- Exercise requirements:
Below is a block of records; reproduce all of them exactly and leave out any pictures.

━━━━━ Raw data

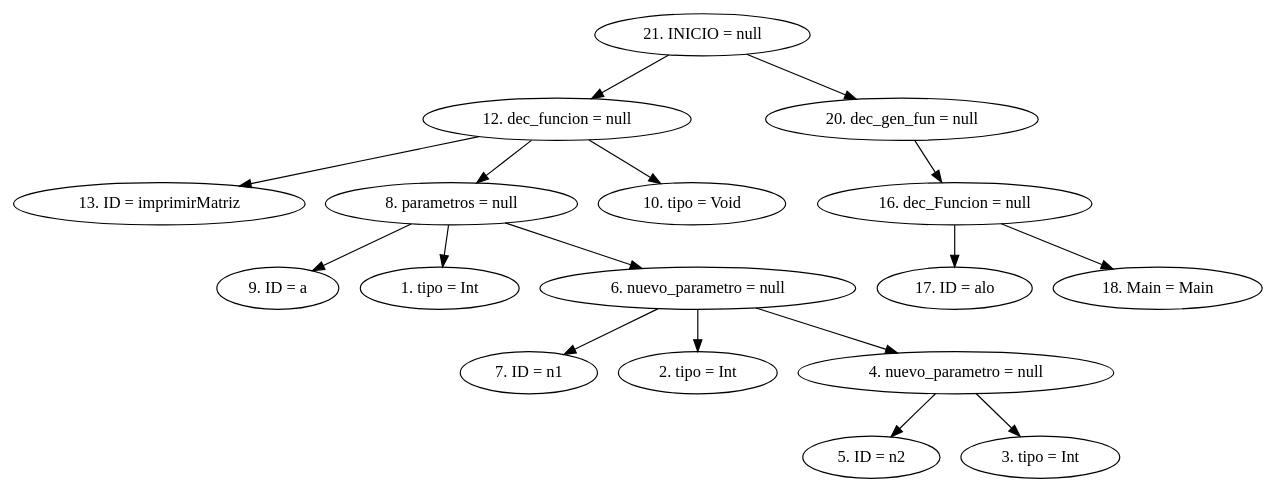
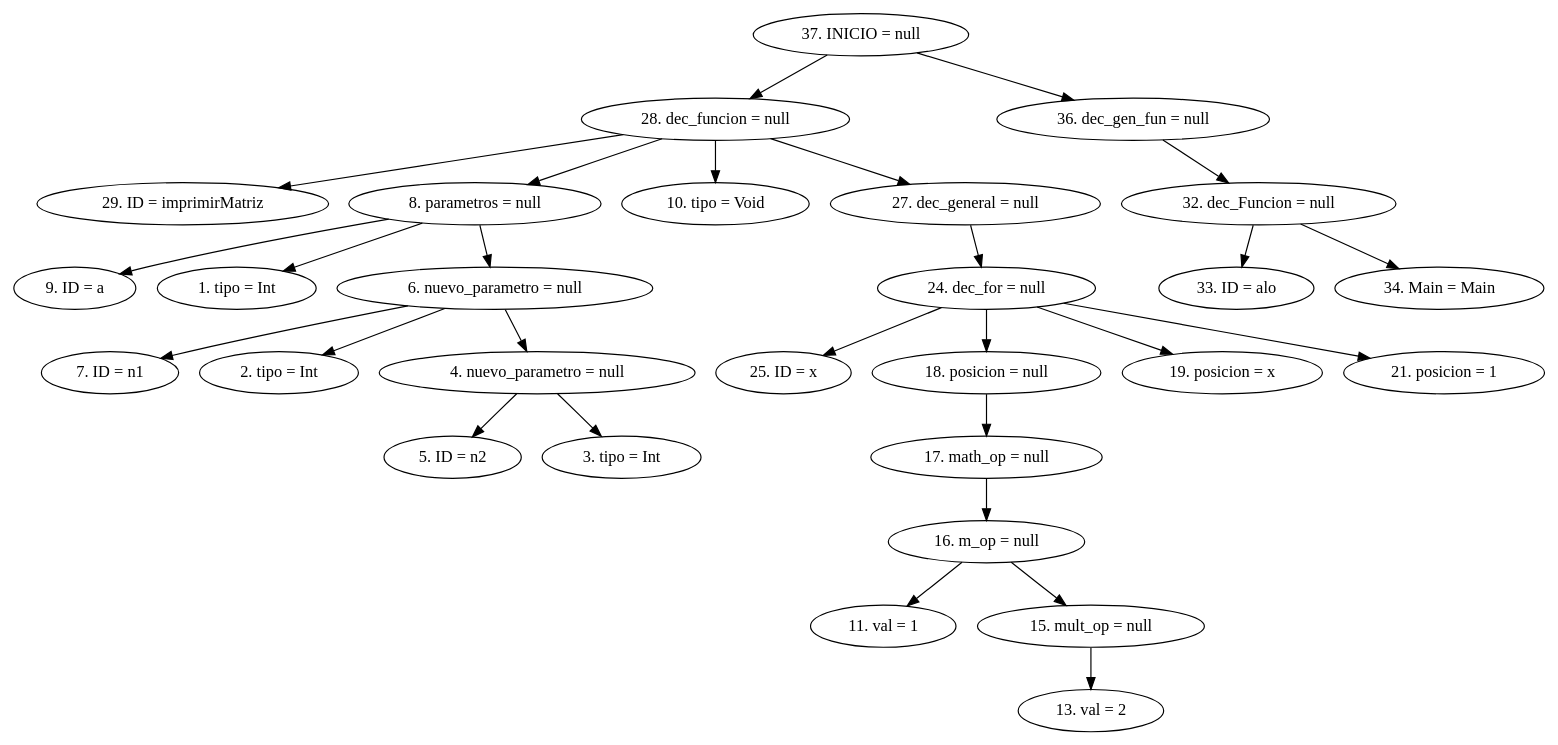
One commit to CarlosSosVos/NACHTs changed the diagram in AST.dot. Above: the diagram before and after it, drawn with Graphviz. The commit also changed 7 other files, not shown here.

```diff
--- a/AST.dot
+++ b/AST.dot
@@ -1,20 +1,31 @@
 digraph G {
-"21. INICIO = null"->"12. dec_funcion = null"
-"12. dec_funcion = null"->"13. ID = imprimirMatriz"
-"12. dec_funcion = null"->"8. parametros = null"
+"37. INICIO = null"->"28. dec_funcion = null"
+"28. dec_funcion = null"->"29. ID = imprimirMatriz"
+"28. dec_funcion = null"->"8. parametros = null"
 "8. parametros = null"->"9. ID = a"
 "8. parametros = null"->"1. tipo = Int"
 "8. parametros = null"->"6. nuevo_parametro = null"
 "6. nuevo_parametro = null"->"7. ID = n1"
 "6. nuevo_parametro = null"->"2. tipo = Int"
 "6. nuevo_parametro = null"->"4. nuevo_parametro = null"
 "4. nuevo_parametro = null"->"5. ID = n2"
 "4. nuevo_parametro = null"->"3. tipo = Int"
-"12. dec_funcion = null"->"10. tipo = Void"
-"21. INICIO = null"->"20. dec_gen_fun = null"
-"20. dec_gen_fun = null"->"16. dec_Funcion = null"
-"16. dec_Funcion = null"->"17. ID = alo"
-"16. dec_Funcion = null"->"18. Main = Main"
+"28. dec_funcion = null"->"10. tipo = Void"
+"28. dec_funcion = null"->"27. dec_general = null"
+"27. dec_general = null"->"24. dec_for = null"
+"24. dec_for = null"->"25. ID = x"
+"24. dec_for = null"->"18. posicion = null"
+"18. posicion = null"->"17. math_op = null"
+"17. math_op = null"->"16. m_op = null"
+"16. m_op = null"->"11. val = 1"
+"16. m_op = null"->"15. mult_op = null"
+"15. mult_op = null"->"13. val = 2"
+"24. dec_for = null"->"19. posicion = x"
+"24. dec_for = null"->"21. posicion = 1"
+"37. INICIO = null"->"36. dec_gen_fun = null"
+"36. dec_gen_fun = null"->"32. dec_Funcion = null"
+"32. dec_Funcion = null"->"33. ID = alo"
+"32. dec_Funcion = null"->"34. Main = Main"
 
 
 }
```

━━━━━━━━━━

- Problem solution:
One commit to CarlosSosVos/NACHTs changed the diagram in AST.dot. Above: the diagram before and after it, drawn with Graphviz. The commit also changed 7 other files, not shown here.

```diff
--- a/AST.dot
+++ b/AST.dot
@@ -1,20 +1,31 @@
 digraph G {
-"21. INICIO = null"->"12. dec_funcion = null"
-"12. dec_funcion = null"->"13. ID = imprimirMatriz"
-"12. dec_funcion = null"->"8. parametros = null"
+"37. INICIO = null"->"28. dec_funcion = null"
+"28. dec_funcion = null"->"29. ID = imprimirMatriz"
+"28. dec_funcion = null"->"8. parametros = null"
 "8. parametros = null"->"9. ID = a"
 "8. parametros = null"->"1. tipo = Int"
 "8. parametros = null"->"6. nuevo_parametro = null"
 "6. nuevo_parametro = null"->"7. ID = n1"
 "6. nuevo_parametro = null"->"2. tipo = Int"
 "6. nuevo_parametro = null"->"4. nuevo_parametro = null"
 "4. nuevo_parametro = null"->"5. ID = n2"
 "4. nuevo_parametro = null"->"3. tipo = Int"
-"12. dec_funcion = null"->"10. tipo = Void"
-"21. INICIO = null"->"20. dec_gen_fun = null"
-"20. dec_gen_fun = null"->"16. dec_Funcion = null"
-"16. dec_Funcion = null"->"17. ID = alo"
-"16. dec_Funcion = null"->"18. Main = Main"
+"28. dec_funcion = null"->"10. tipo = Void"
+"28. dec_funcion = null"->"27. dec_general = null"
+"27. dec_general = null"->"24. dec_for = null"
+"24. dec_for = null"->"25. ID = x"
+"24. dec_for = null"->"18. posicion = null"
+"18. posicion = null"->"17. math_op = null"
+"17. math_op = null"->"16. m_op = null"
+"16. m_op = null"->"11. val = 1"
+"16. m_op = null"->"15. mult_op = null"
+"15. mult_op = null"->"13. val = 2"
+"24. dec_for = null"->"19. posicion = x"
+"24. dec_for = null"->"21. posicion = 1"
+"37. INICIO = null"->"36. dec_gen_fun = null"
+"36. dec_gen_fun = null"->"32. dec_Funcion = null"
+"32. dec_Funcion = null"->"33. ID = alo"
+"32. dec_Funcion = null"->"34. Main = Main"
 
 
 }
```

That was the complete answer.